Subscribe to our newsletter,
The Exclamation Point!
NPD logo

“The writer who neglects punctuation, or mispunctuates, is liable to be misunderstood.... For the want of merely a comma, it often occurs that an axiom appears a paradox, or that a sarcasm is converted into a sermonoid.”
Edgar Allan Poe, “Marginalia,” Graham’s Magazine, Feb. 1848


You can use brackets to include explanatory words or phrases within quoted language:
Lew Perkins, the Director of Athletic Programs, said, “Pumita Espinoza, the new soccer coach [at Notre Dame Academy] is going to be a real winner.”

If you are quoting material and you’ve had to change the capitalization of a word or change a pronoun to make the material fit into your sentence, enclose that changed letter or word(s) within brackets:
Espinoza charged her former employer with “falsification of [her] coaching record.”

Also within quotations, you could enclose [sic] within brackets to show that misspelled words or inappropriately used words are not your own typos or blunders but are part of an accurately rendered quotation:
Reporters found three mispelings [sic] in the report.

You can use brackets to include parenthetical material inside parenthetical material:
Chernwell was poet laureate of Bermuda, (a largely honorary position [unpaid]), for 10 years.

— Capital Community College Foundation
Guide to Grammar and Writing —

Provide an explanation if the author uses something your audience isn’t likely to understand — “The first words of Joyce’s ‘Stately, plump Buck Mulligan’ are Introibo ad altare dei [‘I will go to the altar of God’].” You might need to supply a detail not in the original quotation, especially if your reader is likely to be confused: “As Fairbanks notes, ‘The death of three civil rights workers in Philadelphia [Mississippi] marked a turning point.’” You might also provide a first name: “It was [George] Eliot’s most successful work.” Always the question is whether the clarification will help your audience.

If you’re changing a single word or a short phrase, especially a pronoun, and the word isn’t especially interesting in its own right, it’s okay to omit the original and replace it with the bracketed interpolation: you can change “In that year, after much deliberation, he issued the Emancipation Proclamation” to “In [1862], after much deliberation, [Lincoln] issued the Emancipation Proclamation.”

— Lynch, Guide to Grammar and Style —
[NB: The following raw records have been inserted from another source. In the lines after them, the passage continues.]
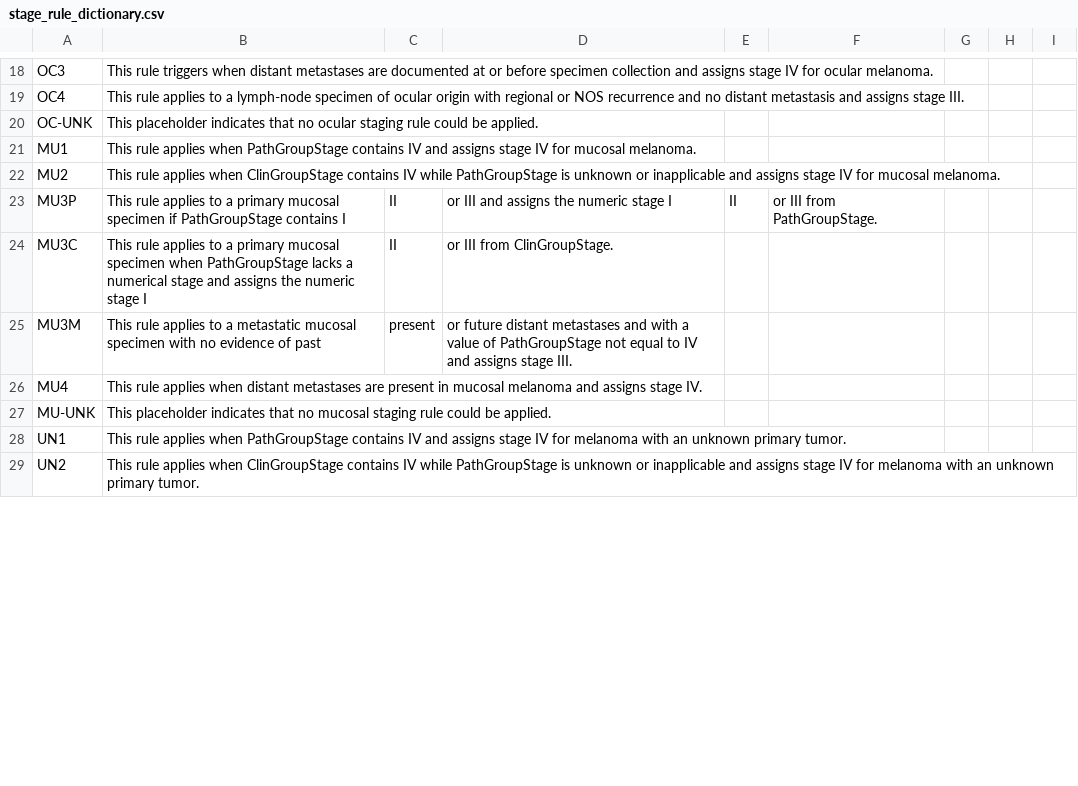
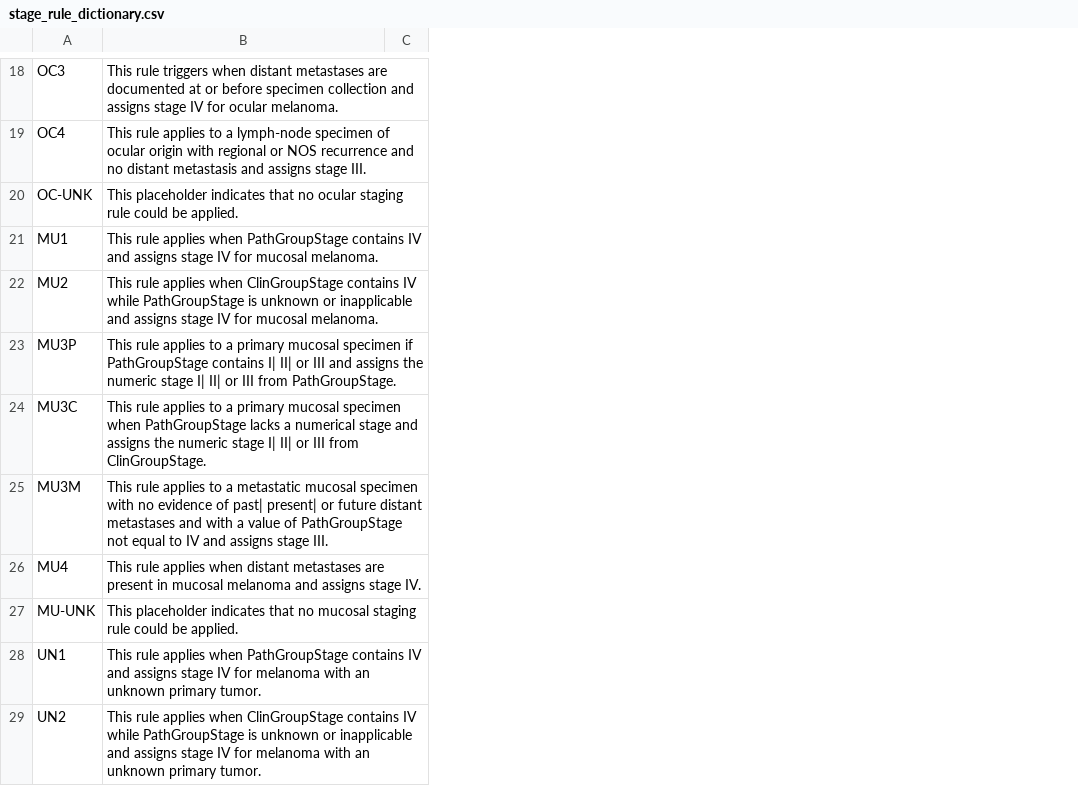
Before and after one commit to Shakeri-Lab/Understanding_How_Sex_Impacts_Recovery_From_Tumors, a CSV file: stage_rule_dictionary.csv, drawn as a sheet; only a part is shown, gaps mark what is left out; removed rows and columns are numbered as before the commit, all else as after; the diff covers the shown part only; the diff names each change by its address in the sheet, - before the commit and + after, or states it on an @@ line.

Commit message:
Remove non-delimiting commas from stage rule dictionary.

```diff
--- a/stage_rule_dictionary.csv
+++ b/stage_rule_dictionary.csv
-column C, rows 23-25: II | II | present
-column D, rows 23-25: or III and assigns the numeric stage I | or III from ClinGroupStage. | or future distant metastases and with a value of PathGroupStage not equal to IV and assigns stage III.
-column E, row 23: II
-column F, row 23: or III from PathGroupStage.
-column G, empty
-column H, empty
-column I, empty
+column C, empty
-B23: …PathGroupStage contains I
+B23: …PathGroupStage contains I| II| or III and assigns the numeric stage I| II| or III from PathGroupStage.
-B24: …numeric stage I
+B24: …numeric stage I| II| or III from ClinGroupStage.
-B25: …evidence of past
+B25: …evidence of past| present| or future distant metastases and with a value of PathGroupStage not equal to IV and assigns stage III.
```
Also changed, not shown: 6 edited cells elsewhere in this file.
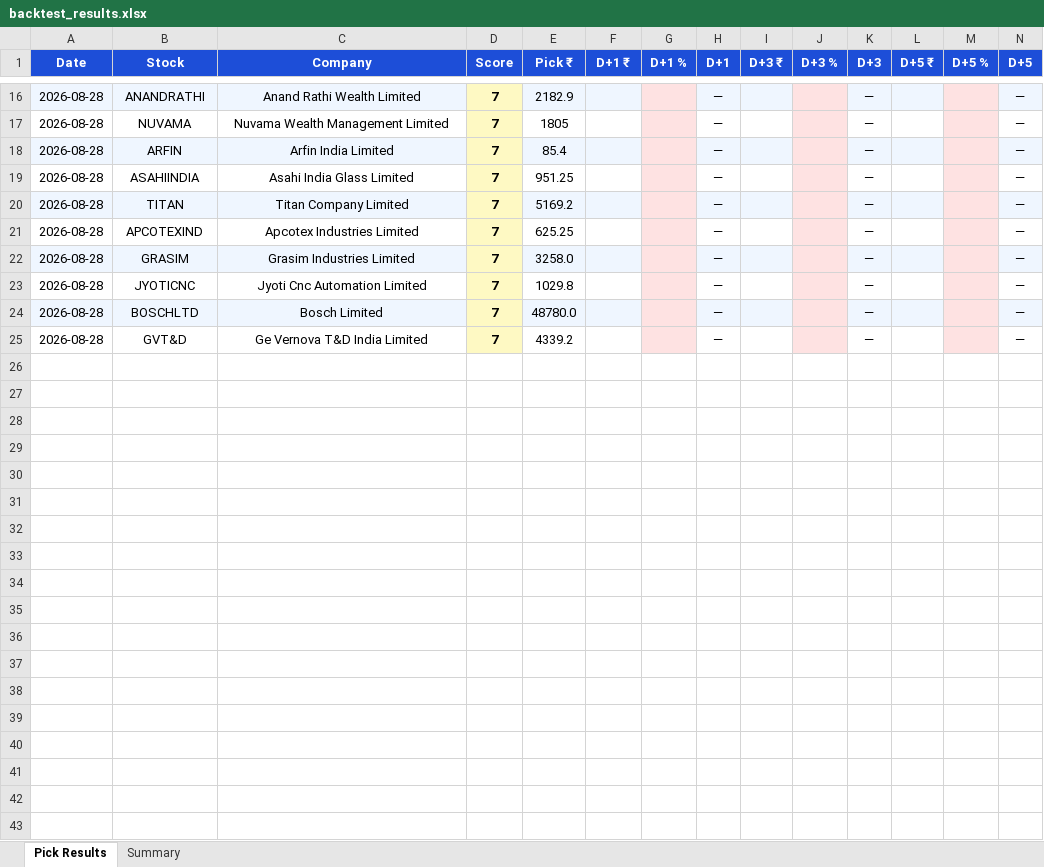
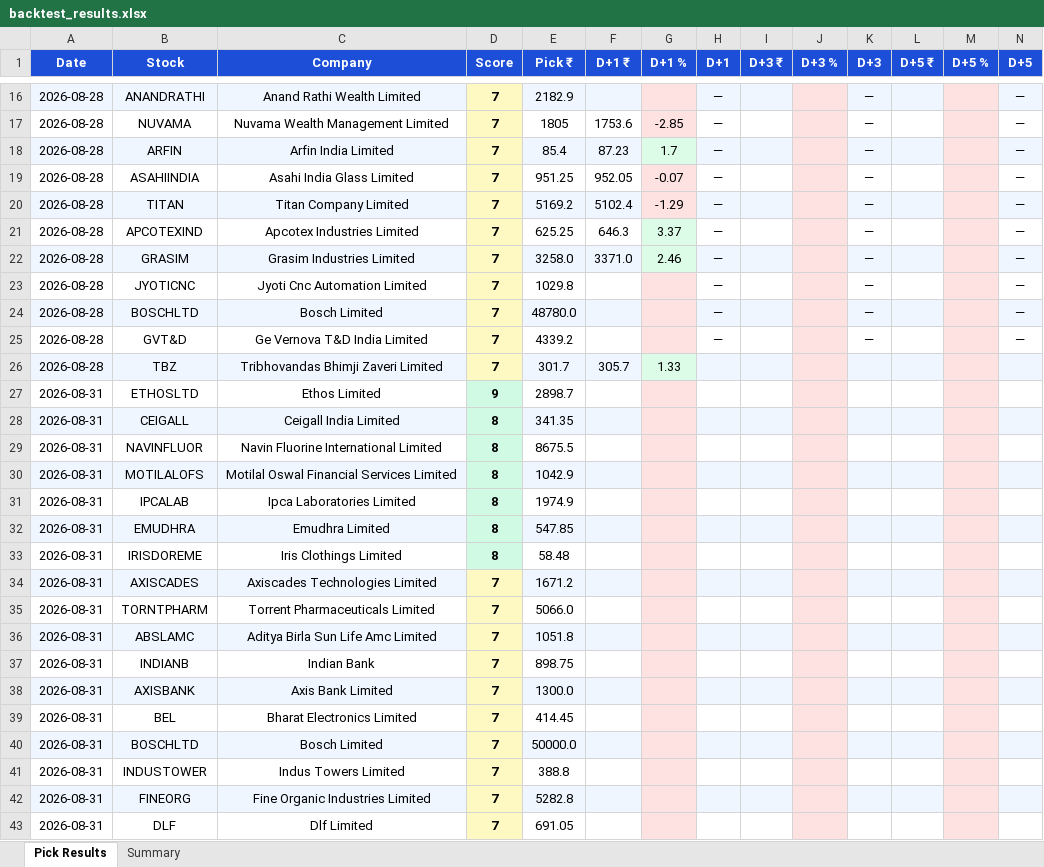
Before and after one commit to sushilray11/My_Project, an Excel workbook: Project_Up/backtest_results.xlsx, sheet Pick Results, drawn as a sheet; only a part is shown, gaps mark what is left out; values as stored, in another font and other column widths than the file's, no borders; the diff covers the shown part only; the diff names each change by its address in the sheet, - before the commit and + after, or states it on an @@ line.

```diff
--- a/Project_Up/backtest_results.xlsx (sheet Pick Results)
+++ b/Project_Up/backtest_results.xlsx (sheet Pick Results)
-F17 (D+1 ₹): (empty)
+F17 (D+1 ₹): 1753.6
-G17 (D+1 %): (empty)
+G17 (D+1 %): -2.85
-F18 (D+1 ₹): (empty)
+F18 (D+1 ₹): 87.23
-G18 (D+1 %): (empty)
+G18 (D+1 %): 1.7
-G18 fill: #FEE2E2
+G18 fill: #DCFCE7
-F19 (D+1 ₹): (empty)
+F19 (D+1 ₹): 952.05
-G19 (D+1 %): (empty)
+G19 (D+1 %): -0.07
-F20 (D+1 ₹): (empty)
+F20 (D+1 ₹): 5102.4
-G20 (D+1 %): (empty)
+G20 (D+1 %): -1.29
-F21 (D+1 ₹): (empty)
+F21 (D+1 ₹): 646.3
-G21 (D+1 %): (empty)
+G21 (D+1 %): 3.37
-G21:G22 fill: #FEE2E2
+G21:G22 fill: #DCFCE7
-F22 (D+1 ₹): (empty)
+F22 (D+1 ₹): 3371.0
-G22 (D+1 %): (empty)
+G22 (D+1 %): 2.46
+row 26: 2026-08-28 | TBZ | Tribhovandas Bhimji Zaveri Limited | 7 | 301.7 | 305.7 | 1.33
+row 27: 2026-08-31 | ETHOSLTD | Ethos Limited | 9 | 2898.7
+row 28: 2026-08-31 | CEIGALL | Ceigall India Limited | 8 | 341.35
+row 29: 2026-08-31 | NAVINFLUOR | Navin Fluorine International Limited | 8 | 8675.5
+row 30: 2026-08-31 | MOTILALOFS | Motilal Oswal Financial Services Limited | 8 | 1042.9
+row 31: 2026-08-31 | IPCALAB | Ipca Laboratories Limited | 8 | 1974.9
+row 32: 2026-08-31 | EMUDHRA | Emudhra Limited | 8 | 547.85
+row 33: 2026-08-31 | IRISDOREME | Iris Clothings Limited | 8 | 58.48
+row 34: 2026-08-31 | AXISCADES | Axiscades Technologies Limited | 7 | 1671.2
+row 35: 2026-08-31 | TORNTPHARM | Torrent Pharmaceuticals Limited | 7 | 5066.0
+row 36: 2026-08-31 | ABSLAMC | Aditya Birla Sun Life Amc Limited | 7 | 1051.8
+row 37: 2026-08-31 | INDIANB | Indian Bank | 7 | 898.75
+row 38: 2026-08-31 | AXISBANK | Axis Bank Limited | 7 | 1300.0
+row 39: 2026-08-31 | BEL | Bharat Electronics Limited | 7 | 414.45
+row 40: 2026-08-31 | BOSCHLTD | Bosch Limited | 7 | 50000.0
+row 41: 2026-08-31 | INDUSTOWER | Indus Towers Limited | 7 | 388.8
+row 42: 2026-08-31 | FINEORG | Fine Organic Industries Limited | 7 | 5282.8
+row 43: 2026-08-31 | DLF | Dlf Limited | 7 | 691.05
```
Also changed, not shown: 3 added rows, 26 edited cells and cell formats elsewhere in this sheet, sheet Summary, Analysis/exports/backtest_results.xlsx, Analysis/exports/consolidated_history.xlsx, 12 other files.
For information about usage of brackets, click here to consult one of the many style books listed on the Resources page


Contact Jeff Rubin for more information about punctuation
(510) 724-9507